-------- INFORMATION SHOWN --------
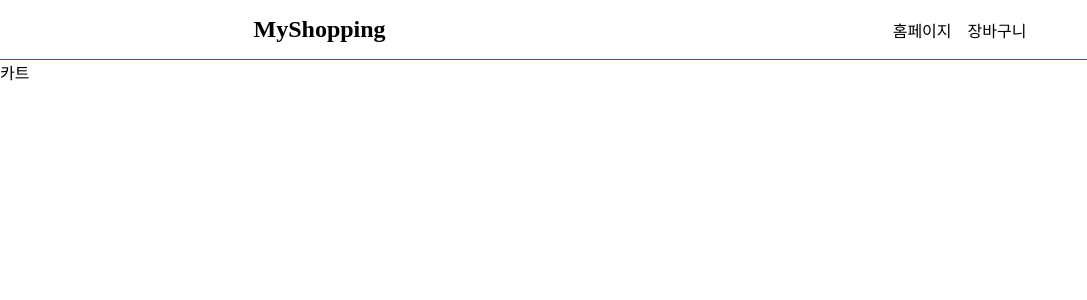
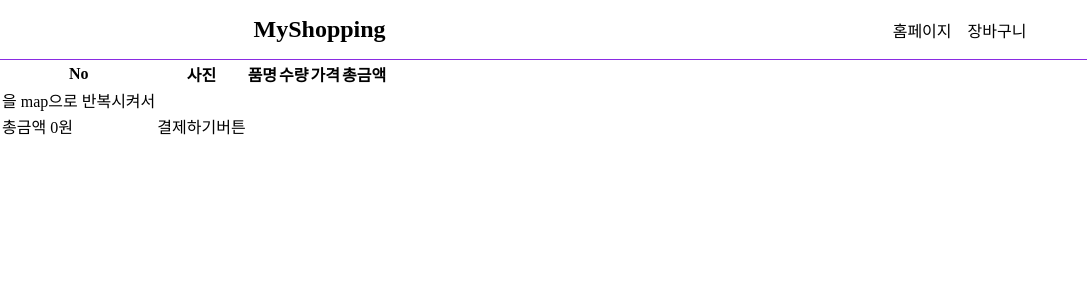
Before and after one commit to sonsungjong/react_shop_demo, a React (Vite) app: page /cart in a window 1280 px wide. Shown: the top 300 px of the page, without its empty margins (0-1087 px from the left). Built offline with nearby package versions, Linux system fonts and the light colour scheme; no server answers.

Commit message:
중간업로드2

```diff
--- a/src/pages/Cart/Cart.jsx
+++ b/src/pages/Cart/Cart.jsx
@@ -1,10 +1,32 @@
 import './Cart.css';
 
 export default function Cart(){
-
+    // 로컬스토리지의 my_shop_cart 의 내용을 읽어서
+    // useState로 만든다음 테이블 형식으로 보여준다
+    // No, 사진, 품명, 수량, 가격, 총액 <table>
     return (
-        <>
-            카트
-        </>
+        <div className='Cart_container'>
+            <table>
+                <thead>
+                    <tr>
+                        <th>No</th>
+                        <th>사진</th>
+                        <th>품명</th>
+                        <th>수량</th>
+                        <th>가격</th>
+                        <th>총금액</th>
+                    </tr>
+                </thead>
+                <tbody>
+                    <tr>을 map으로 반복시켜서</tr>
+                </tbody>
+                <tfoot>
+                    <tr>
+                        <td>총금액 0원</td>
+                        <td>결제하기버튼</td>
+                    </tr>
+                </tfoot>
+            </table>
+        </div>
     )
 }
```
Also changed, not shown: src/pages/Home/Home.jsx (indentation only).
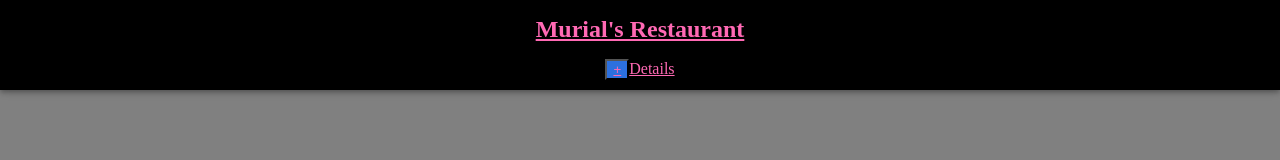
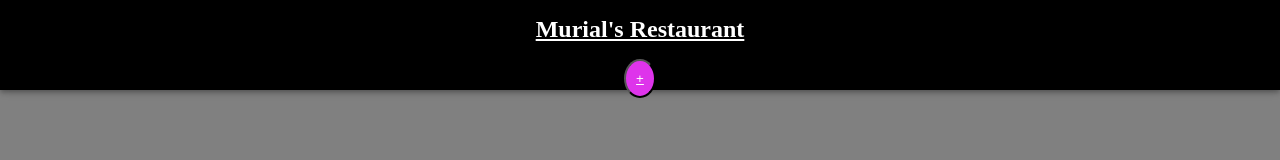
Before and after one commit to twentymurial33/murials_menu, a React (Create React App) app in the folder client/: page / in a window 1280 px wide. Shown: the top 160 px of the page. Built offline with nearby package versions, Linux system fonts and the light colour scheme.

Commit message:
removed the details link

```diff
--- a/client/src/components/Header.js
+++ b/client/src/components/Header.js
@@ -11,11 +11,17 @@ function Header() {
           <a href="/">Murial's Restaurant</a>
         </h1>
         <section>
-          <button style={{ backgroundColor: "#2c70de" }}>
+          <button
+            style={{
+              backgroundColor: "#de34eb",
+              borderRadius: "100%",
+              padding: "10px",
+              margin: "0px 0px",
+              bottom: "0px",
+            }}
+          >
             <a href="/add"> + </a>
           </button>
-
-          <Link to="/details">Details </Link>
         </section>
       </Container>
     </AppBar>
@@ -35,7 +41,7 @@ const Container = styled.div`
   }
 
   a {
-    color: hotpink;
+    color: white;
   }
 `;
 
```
--------
**PROBLEM TO WORK ON**:
Leave the pictures aside and output each entry exactly as it stands.

**ANSWER TO THE PROBLEM**:
Before and after one commit to sonsungjong/react_shop_demo, a React (Vite) app: page /cart in a window 1280 px wide. Shown: the top 300 px of the page, without its empty margins (0-1087 px from the left). Built offline with nearby package versions, Linux system fonts and the light colour scheme; no server answers.

Commit message:
중간업로드2

```diff
--- a/src/pages/Cart/Cart.jsx
+++ b/src/pages/Cart/Cart.jsx
@@ -1,10 +1,32 @@
 import './Cart.css';
 
 export default function Cart(){
-
+    // 로컬스토리지의 my_shop_cart 의 내용을 읽어서
+    // useState로 만든다음 테이블 형식으로 보여준다
+    // No, 사진, 품명, 수량, 가격, 총액 <table>
     return (
-        <>
-            카트
-        </>
+        <div className='Cart_container'>
+            <table>
+                <thead>
+                    <tr>
+                        <th>No</th>
+                        <th>사진</th>
+                        <th>품명</th>
+                        <th>수량</th>
+                        <th>가격</th>
+                        <th>총금액</th>
+                    </tr>
+                </thead>
+                <tbody>
+                    <tr>을 map으로 반복시켜서</tr>
+                </tbody>
+                <tfoot>
+                    <tr>
+                        <td>총금액 0원</td>
+                        <td>결제하기버튼</td>
+                    </tr>
+                </tfoot>
+            </table>
+        </div>
     )
 }
```
Also changed, not shown: src/pages/Home/Home.jsx (indentation only).
Before and after one commit to twentymurial33/murials_menu, a React (Create React App) app in the folder client/: page / in a window 1280 px wide. Shown: the top 160 px of the page. Built offline with nearby package versions, Linux system fonts and the light colour scheme.

Commit message:
removed the details link

```diff
--- a/client/src/components/Header.js
+++ b/client/src/components/Header.js
@@ -11,11 +11,17 @@ function Header() {
           <a href="/">Murial's Restaurant</a>
         </h1>
         <section>
-          <button style={{ backgroundColor: "#2c70de" }}>
+          <button
+            style={{
+              backgroundColor: "#de34eb",
+              borderRadius: "100%",
+              padding: "10px",
+              margin: "0px 0px",
+              bottom: "0px",
+            }}
+          >
             <a href="/add"> + </a>
           </button>
-
-          <Link to="/details">Details </Link>
         </section>
       </Container>
     </AppBar>
@@ -35,7 +41,7 @@ const Container = styled.div`
   }
 
   a {
-    color: hotpink;
+    color: white;
   }
 `;
 
```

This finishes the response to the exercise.